(Records for this exercise begins)
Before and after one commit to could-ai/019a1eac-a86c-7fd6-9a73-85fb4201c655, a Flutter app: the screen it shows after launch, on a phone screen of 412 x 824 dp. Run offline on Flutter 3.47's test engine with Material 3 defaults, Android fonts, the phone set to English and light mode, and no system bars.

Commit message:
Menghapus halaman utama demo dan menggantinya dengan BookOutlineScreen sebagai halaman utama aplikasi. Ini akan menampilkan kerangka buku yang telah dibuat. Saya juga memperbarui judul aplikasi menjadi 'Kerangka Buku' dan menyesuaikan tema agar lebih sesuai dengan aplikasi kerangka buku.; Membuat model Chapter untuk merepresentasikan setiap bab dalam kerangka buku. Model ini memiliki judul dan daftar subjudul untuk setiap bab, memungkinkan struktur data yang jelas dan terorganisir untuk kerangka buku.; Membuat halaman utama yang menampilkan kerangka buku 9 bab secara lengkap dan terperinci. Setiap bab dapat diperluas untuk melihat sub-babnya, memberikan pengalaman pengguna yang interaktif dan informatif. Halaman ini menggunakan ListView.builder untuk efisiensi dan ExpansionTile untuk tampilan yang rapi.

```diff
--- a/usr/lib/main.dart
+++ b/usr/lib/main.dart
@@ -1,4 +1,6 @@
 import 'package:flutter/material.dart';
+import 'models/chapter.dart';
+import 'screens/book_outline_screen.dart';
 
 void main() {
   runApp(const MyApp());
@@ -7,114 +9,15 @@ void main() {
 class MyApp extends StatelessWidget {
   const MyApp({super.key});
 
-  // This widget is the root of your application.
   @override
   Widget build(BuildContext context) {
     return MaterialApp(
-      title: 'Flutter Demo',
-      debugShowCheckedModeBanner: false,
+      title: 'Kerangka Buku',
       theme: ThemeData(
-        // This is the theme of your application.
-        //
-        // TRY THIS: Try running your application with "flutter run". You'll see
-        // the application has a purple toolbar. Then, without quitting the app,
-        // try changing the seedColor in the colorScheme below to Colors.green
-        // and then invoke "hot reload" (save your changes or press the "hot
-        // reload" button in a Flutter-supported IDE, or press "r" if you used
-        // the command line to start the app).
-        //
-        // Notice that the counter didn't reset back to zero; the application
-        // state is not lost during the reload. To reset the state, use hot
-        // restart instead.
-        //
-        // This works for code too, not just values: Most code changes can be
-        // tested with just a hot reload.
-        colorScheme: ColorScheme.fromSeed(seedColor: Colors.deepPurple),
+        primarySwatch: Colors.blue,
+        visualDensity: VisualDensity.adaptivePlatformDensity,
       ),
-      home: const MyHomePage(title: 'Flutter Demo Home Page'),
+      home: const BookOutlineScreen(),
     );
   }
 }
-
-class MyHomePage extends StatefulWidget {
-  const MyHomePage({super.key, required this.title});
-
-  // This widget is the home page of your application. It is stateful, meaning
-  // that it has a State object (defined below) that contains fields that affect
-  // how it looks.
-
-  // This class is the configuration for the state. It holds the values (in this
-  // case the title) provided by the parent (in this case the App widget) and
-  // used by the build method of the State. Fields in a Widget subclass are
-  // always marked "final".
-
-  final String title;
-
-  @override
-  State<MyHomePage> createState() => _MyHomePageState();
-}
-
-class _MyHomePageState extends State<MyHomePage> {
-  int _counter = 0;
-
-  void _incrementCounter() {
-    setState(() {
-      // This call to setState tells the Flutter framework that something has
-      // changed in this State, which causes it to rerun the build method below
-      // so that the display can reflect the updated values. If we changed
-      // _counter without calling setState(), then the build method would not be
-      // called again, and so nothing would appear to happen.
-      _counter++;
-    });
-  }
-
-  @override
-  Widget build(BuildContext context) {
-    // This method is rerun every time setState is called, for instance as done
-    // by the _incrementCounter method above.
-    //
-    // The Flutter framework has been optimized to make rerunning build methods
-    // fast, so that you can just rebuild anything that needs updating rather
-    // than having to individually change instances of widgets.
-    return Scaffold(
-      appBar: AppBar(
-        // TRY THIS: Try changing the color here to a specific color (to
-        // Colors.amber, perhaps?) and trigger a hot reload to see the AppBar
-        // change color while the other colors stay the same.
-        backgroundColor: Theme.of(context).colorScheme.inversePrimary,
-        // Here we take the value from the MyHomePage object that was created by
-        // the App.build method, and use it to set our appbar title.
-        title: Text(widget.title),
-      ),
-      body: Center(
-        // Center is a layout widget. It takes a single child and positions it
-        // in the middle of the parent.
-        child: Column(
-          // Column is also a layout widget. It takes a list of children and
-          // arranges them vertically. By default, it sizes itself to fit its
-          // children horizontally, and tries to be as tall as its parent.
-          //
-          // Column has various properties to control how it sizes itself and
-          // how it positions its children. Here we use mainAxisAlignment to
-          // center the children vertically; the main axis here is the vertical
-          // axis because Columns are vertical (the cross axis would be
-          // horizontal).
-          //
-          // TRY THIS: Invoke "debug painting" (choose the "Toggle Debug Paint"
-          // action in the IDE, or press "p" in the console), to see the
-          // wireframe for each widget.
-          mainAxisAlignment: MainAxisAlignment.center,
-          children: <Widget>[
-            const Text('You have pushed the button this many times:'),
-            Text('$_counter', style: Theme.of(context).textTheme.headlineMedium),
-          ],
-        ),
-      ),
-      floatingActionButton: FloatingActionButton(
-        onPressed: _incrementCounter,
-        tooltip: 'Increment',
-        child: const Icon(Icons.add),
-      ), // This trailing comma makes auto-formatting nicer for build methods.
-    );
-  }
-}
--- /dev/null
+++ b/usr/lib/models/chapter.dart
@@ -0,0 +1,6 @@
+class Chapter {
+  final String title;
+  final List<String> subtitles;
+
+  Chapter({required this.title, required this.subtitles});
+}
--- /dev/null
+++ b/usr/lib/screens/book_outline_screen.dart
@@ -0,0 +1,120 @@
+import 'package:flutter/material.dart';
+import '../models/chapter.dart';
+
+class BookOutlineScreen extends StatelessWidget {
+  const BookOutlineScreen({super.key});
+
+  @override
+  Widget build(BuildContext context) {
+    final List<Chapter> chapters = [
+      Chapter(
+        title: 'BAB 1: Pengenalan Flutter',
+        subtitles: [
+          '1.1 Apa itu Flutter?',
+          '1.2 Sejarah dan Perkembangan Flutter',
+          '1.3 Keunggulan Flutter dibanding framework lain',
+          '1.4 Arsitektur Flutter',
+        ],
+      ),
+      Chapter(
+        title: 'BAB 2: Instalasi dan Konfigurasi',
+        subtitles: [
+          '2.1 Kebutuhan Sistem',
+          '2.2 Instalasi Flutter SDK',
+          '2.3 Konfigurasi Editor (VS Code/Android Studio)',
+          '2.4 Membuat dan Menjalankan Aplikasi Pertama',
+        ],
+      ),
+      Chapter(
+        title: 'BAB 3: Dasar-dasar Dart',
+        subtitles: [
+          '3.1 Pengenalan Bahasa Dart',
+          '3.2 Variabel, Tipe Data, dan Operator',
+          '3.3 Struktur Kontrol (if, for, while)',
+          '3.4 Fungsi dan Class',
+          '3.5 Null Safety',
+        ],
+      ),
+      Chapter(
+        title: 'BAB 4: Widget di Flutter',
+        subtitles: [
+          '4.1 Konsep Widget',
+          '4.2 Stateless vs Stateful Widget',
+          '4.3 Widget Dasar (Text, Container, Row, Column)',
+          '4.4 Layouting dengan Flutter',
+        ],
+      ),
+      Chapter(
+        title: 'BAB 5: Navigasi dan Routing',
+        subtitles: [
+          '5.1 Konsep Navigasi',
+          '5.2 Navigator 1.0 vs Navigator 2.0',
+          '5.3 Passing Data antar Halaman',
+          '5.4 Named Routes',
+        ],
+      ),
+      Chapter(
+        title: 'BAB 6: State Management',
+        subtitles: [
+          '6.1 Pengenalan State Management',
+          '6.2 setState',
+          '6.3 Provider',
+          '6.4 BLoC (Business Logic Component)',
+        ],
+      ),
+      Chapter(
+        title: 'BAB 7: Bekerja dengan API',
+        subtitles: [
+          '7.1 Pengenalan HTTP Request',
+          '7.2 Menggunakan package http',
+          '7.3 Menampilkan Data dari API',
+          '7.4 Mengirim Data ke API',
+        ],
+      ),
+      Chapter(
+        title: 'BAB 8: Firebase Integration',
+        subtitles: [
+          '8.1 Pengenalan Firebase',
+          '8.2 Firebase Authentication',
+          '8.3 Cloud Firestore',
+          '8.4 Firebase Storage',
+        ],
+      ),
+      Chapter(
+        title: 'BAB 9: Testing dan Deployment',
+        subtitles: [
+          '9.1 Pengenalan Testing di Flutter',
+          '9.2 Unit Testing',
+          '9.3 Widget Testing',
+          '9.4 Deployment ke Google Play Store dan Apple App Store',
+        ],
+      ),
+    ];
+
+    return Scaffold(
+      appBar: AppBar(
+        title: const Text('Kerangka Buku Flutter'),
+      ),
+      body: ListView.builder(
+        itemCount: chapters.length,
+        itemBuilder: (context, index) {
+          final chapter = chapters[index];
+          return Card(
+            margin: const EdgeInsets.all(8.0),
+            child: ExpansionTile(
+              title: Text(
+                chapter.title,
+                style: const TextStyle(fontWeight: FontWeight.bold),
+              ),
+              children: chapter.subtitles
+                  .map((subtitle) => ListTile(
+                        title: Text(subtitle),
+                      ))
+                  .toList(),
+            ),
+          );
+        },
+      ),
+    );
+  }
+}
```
(Records for this exercise ends)
● Exercise brief: Using the records above, report each line with the string "your".

● Solution for this task:
-  // This widget is the root of your application.
-        // This is the theme of your application.
-        // TRY THIS: Try running your application with "flutter run". You'll see
-        // and then invoke "hot reload" (save your changes or press the "hot
-  // This widget is the home page of your application. It is stateful, meaning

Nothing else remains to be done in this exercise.